April 21, 2012 8:48:45 PM PDT
Nothing firm has been approved in the plans for a third airport in far south suburban Peotone, but that did not stop Congressman Jesse Jackson, Jr. from taking shovel in hand Saturday for what was billed as an unofficial and symbolic ground breaking.

The project has the support of Governor Quinn who's been working to buy the land and gain approval from the FAA. But there continue to be questions about how airport construction would be funded.

The symbolic ground breaking took place at the site of the proposed airport.

"Together we can and we will strengthen our common economic destiny," Jackson said.

Jackson was joined by supporters, who say a third airport could bring an economic windfall.

"It helps the people," said Peotone airport supporter Elease Jackson. "It's good for everyone. More jobs, jobs, jobs."

"This project is bigger than just the start of a 12,000-foot runway and a five-gate terminal. This project has the capacity to transform the south land and give balanced economic growth to Chicago to this region, for which we have for too long waited," Jackson said.

The event drew protestors as well, many of whom are local farmers whose livelihoods would be affected.

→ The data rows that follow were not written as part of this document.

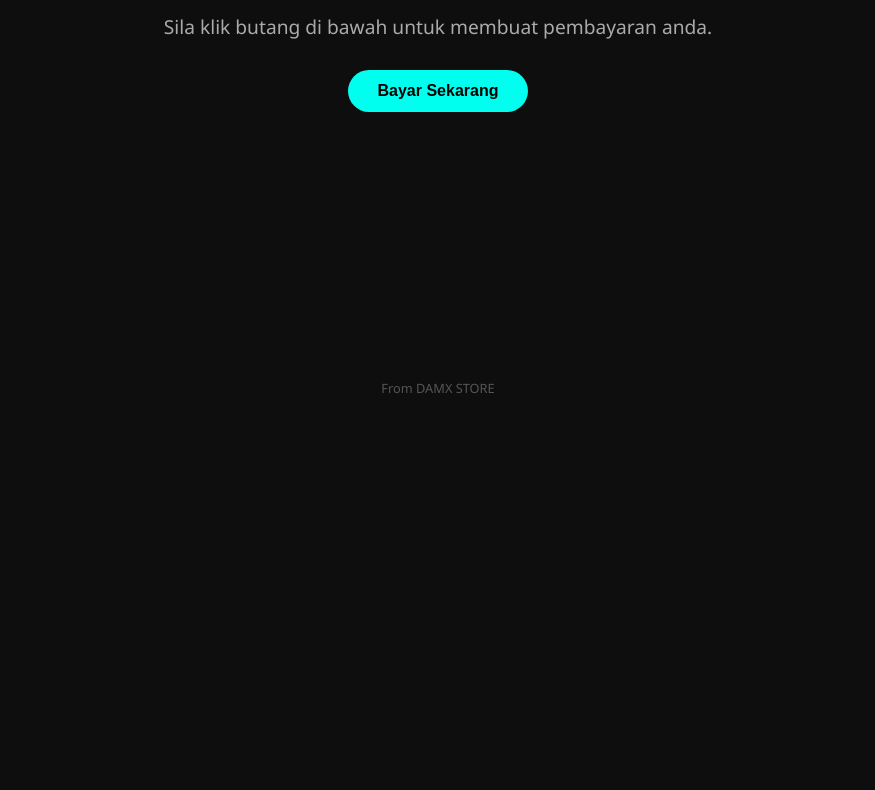
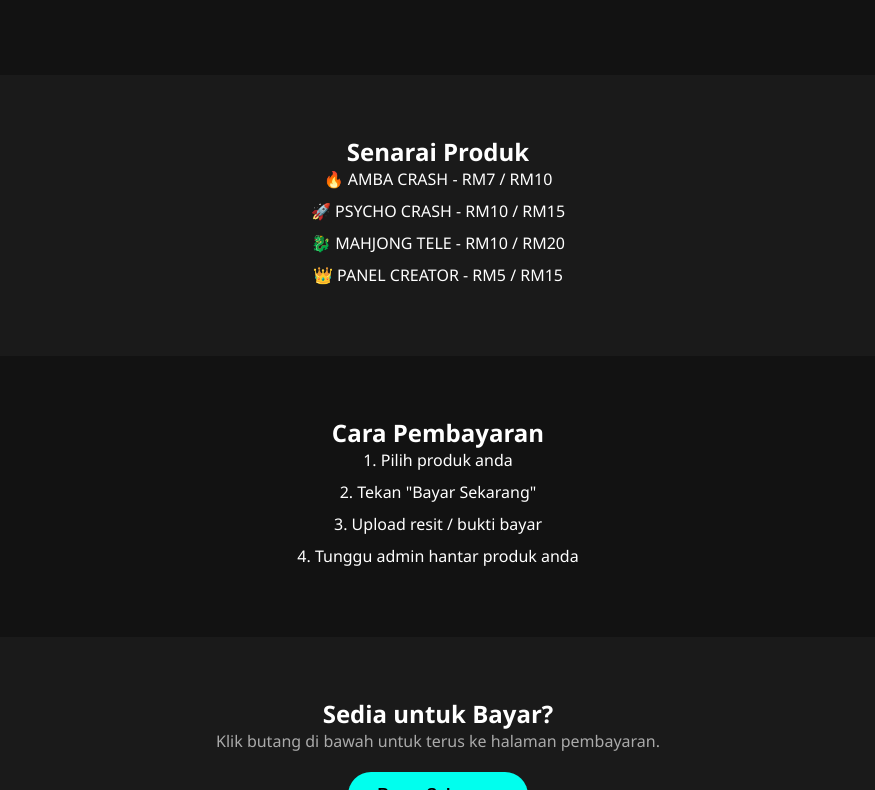
Before and after one commit to damxxxxxxxx/webdamxstore, a plain HTML site: page public/index.html in a window 1280 px wide. Shown: the part 393-1183 px from the top of the page, without its empty margins (202-1077 px from the left). Before the commit the page ends 800 px from the top, so only its background shows below. Drawn offline with Linux system fonts and the light colour scheme.

Commit message:
Update index.html

```diff
--- a/public/index.html
+++ b/public/index.html
@@ -2,75 +2,181 @@
 <html lang="id">
 <head>
   <meta charset="UTF-8" />
-  <meta name="viewport" content="width=device-width, initial-scale=1" />
+  <meta name="viewport" content="width=device-width, initial-scale=1.0" />
   <title>Damx Store Payment</title>
   <style>
-    body {
+    * {
       margin: 0;
+      padding: 0;
+      box-sizing: border-box;
+    }
+
+    html, body {
       font-family: 'Segoe UI', sans-serif;
-      background-color: #0e0e0e;
-      color: white;
+      background: #0f0f0f;
+      color: #fff;
+      overflow-x: hidden;
+      scroll-behavior: smooth;
+    }
+
+    .loading-screen {
+      position: fixed;
+      top: 0; left: 0;
+      width: 100%; height: 100%;
+      background: #0f0f0f;
       display: flex;
-      flex-direction: column;
       align-items: center;
       justify-content: center;
-      height: 100vh;
+      z-index: 9999;
+      transition: opacity 0.5s ease;
+    }
+
+    .loader {
+      border: 4px solid #2c2c2c;
+      border-top: 4px solid #00ffee;
+      border-radius: 50%;
+      width: 40px;
+      height: 40px;
+      animation: spin 1s linear infinite;
+    }
+
+    @keyframes spin {
+      0% { transform: rotate(0deg); }
+      100% { transform: rotate(360deg); }
+    }
+
+    header, section {
+      padding: 60px 20px;
       text-align: center;
-      overflow: hidden;
+    }
+
+    header {
+      background: linear-gradient(145deg, #0f0f0f, #111111);
     }
 
     h1 {
       font-size: 2.5rem;
       margin-bottom: 10px;
-      animation: fadeInDown 1s ease-out;
     }
 
     p {
-      font-size: 1.2rem;
-      margin-bottom: 30px;
+      font-size: 1rem;
       color: #aaa;
-      animation: fadeInUp 1.5s ease-out;
+      margin-bottom: 20px;
     }
 
     .btn {
-      padding: 12px 30px;
       background: #00ffee;
+      color: #000;
+      padding: 14px 30px;
       border: none;
-      color: #000;
+      border-radius: 30px;
       font-weight: bold;
       font-size: 1rem;
-      border-radius: 30px;
       cursor: pointer;
-      transition: background 0.3s;
-      animation: fadeInUp 2s ease-out;
+      transition: background 0.3s ease;
     }
 
     .btn:hover {
-      background: #00e0cc;
+      background: #00ddcc;
     }
 
-    @keyframes fadeInDown {
-      from { opacity: 0; transform: translateY(-20px); }
-      to { opacity: 1; transform: translateY(0); }
+    .section-dark {
+      background-color: #121212;
     }
 
-    @keyframes fadeInUp {
-      from { opacity: 0; transform: translateY(20px); }
-      to { opacity: 1; transform: translateY(0); }
+    .section-light {
+      background-color: #1a1a1a;
+    }
+
+    ul {
+      list-style: none;
+      padding-left: 0;
+    }
+
+    ul li {
+      margin-bottom: 10px;
+      font-size: 1rem;
     }
 
     .credit {
-      position: absolute;
-      bottom: 10px;
+      text-align: center;
+      padding: 20px;
       font-size: 0.8rem;
-      color: #555;
+      color: #666;
+    }
+
+    #mainContent {
+      display: none;
+      animation: fadeIn 1s ease;
+    }
+
+    @keyframes fadeIn {
+      from { opacity: 0; transform: translateY(30px); }
+      to { opacity: 1; transform: translateY(0); }
     }
   </style>
 </head>
 <body>
-  <h1>Selamat Datang ke Damx Store 💸</h1>
-  <p>Sila klik butang di bawah untuk membuat pembayaran anda.</p>
-  <a href="payment.html"><button class="btn">Bayar Sekarang</button></a>
-  <div class="credit">From DAMX STORE</div>
+
+  <div class="loading-screen" id="loadingScreen">
+    <div class="loader"></div>
+  </div>
+
+  <div id="mainContent">
+    <header>
+      <h1>Selamat Datang ke DAMX STORE 💸</h1>
+      <p>Pusat jualan script, panel & tool WhatsApp</p>
+      <a href="#bayar"><button class="btn">Mula Bayar</button></a>
+    </header>
+
+    <section class="section-dark">
+      <h2>Tentang Damx Store</h2>
+      <p>Kami menjual script WhatsApp crash, spam bot, panel Telegram dan pelbagai tool untuk pengguna lanjutan.</p>
+    </section>
+
+    <section class="section-light">
+      <h2>Senarai Produk</h2>
+      <ul>
+        <li>🔥 AMBA CRASH - RM7 / RM10</li>
+        <li>🚀 PSYCHO CRASH - RM10 / RM15</li>
+        <li>🐉 MAHJONG TELE - RM10 / RM20</li>
+        <li>👑 PANEL CREATOR - RM5 / RM15</li>
+      </ul>
+    </section>
+
+    <section class="section-dark">
+      <h2>Cara Pembayaran</h2>
+      <ul>
+        <li>1. Pilih produk anda</li>
+        <li>2. Tekan "Bayar Sekarang"</li>
+        <li>3. Upload resit / bukti bayar</li>
+        <li>4. Tunggu admin hantar produk anda</li>
+      </ul>
+    </section>
+
+    <section class="section-light" id="bayar">
+      <h2>Sedia untuk Bayar?</h2>
+      <p>Klik butang di bawah untuk terus ke halaman pembayaran.</p>
+      <a href="payment.html"><button class="btn">Bayar Sekarang</button></a>
+    </section>
+
+    <div class="credit">From DAMX STORE</div>
+  </div>
+
+  <script>
+    window.addEventListener("load", () => {
+      const loadingScreen = document.getElementById("loadingScreen");
+      const mainContent = document.getElementById("mainContent");
+
+      setTimeout(() => {
+        loadingScreen.style.opacity = "0";
+        setTimeout(() => {
+          loadingScreen.style.display = "none";
+          mainContent.style.display = "block";
+        }, 500);
+      }, 1000);
+    });
+  </script>
 </body>
 </html>
```
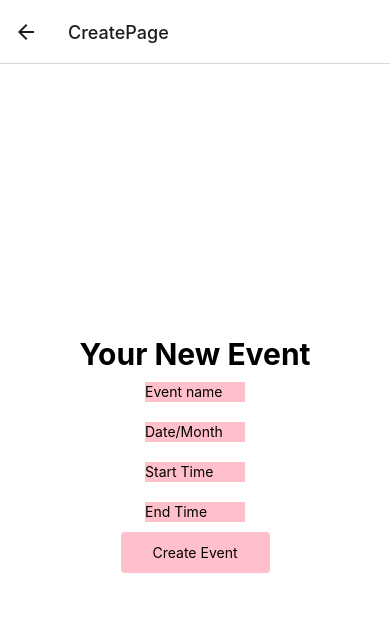
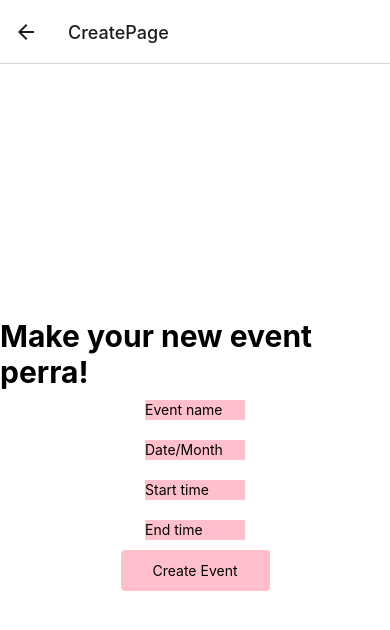
Before and after one commit to lizzyfeld/accountabilityApp, a React Native app: screen /CreatePage in a window 390 px wide. Shown: the top 630 px of the page. Built offline with nearby package versions, Linux system fonts and the light colour scheme.

Commit message:
All input fields wwork and are assigned to variables in form

```diff
--- a/Views/CreatePage.js
+++ b/Views/CreatePage.js
@@ -1,63 +1,58 @@
-import React from 'react';
-import { StyleSheet, Text, View, Pressable } from 'react-native';
+import React, { useState }  from 'react';
+import { StyleSheet, Text, View, Pressable,} from 'react-native';
 import { TextInput } from "react-native";
 
-const initialValues = {
-  eventName: "Event name",
-  date: "Date/Month",
-  startTime: "Start Time",
-  endTime: "End Time",
-}
+
 
 
 export default function CreatePage() {
-  const [inputValues, setInputValues] = React.useState(initialValues);
+  const [eventName, setEventName] = useState("Event name");
+  const [date, setDate] = useState("Date/Month");
+  const [startTime, setStart] = useState("Start time");
+  const [endTime, setEnd] = useState("End time");
 
-  const handleChange = (e) => {
-    const { name, value } = e.target;
-    setInputValues({
-      ...inputValues,
-      [name]: value,
-    });
-    console.log(inputValues)
-  };
 
   return (
     <View style={styles.container}>
       <Text style={styles.header}>
-        Your New Event
+       Make your new event perra!
       </Text>
       <TextInput
-        label= "Name of event"
-        name = "Name of event"
+        label="Name of event"
+        name="Name of event"
         style={styles.input}
-        value={inputValues.eventName}
-        onChangeText={handleChange}
+        value={eventName}
+        onChangeText={newText => setEventName(newText)}
         mode="outlined"
+        defaultValue={eventName}
       />
       <TextInput
         label="Month/Date"
         name = "Month/Date"
         style={styles.input}
-        value={inputValues.date}
-        onChangeText={handleChange}
+        value={date}
+        onChangeText={newText => setDate(newText)}
         mode="outlined"
+        defaultValue={date}
       />
         <TextInput
         label="startTime"
         name = "startTime"
         style={styles.input}
-        value={inputValues.startTime}
-        onChangeText={handleChange}
+        value={startTime}
+        onChangeText={newText => setStart(newText)}
         mode="outlined"
+        defaultValue= {startTime}
       />
         <TextInput
         label="endTime"
         name = "endTime"
         style={styles.input}
-        value={inputValues.endTime}
-        onChangeText={handleChange}
+        value={endTime}
+        onChangeText={newText => setEnd(newText)}
         mode="outlined"
+        defaultValue= {endTime}
+
       />
       <Pressable style={styles.button}>
         <Text>Create Event</Text>
```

"To run the AG economy out of here for no reason just doesn't make sense," said farmer Robert Ogalla.

The gathering comes two days after United Airlines CEO Jeff Smisek said there was no demand for a third Chicago-area airport and that any such project would hurt growth at O'Hare.

"He's right about Peotone," Chicago Mayor Rahm Emanuel said earlier this week. "There have been negotiations in the process about making sure O'Hare is modernized, and I'm committed to that."

Jackson says United is simply trying to push out competing airlines that would benefit from a third airport.

The project, he says, would be privately-funded by Canadian developer SNC-Lavalin, which has come under fire after a consultant allegedly tried to smuggle Moammar Gadhafi's son into Mexico.

Will County officials also dispute Jackson's claim that the $700 million needed for the project would be backed by the Canadian government.

"We've been in contact with officials in the government of Canada, and they disclosed to us that there is no guarantee by the government of Canada," said Will County board member Cory Singer.

Saturday, Jackson said the private money would come from multiple sources.

"I'm confident that the funding for this project is very secure," he said. "Any one of these entities could build this airport all by themselves."

Will County officials say they're not opposed to a third airport, just the way Congressman Jackson is going about it. They want local control of the project.

Jackson has appointed his own oversight board.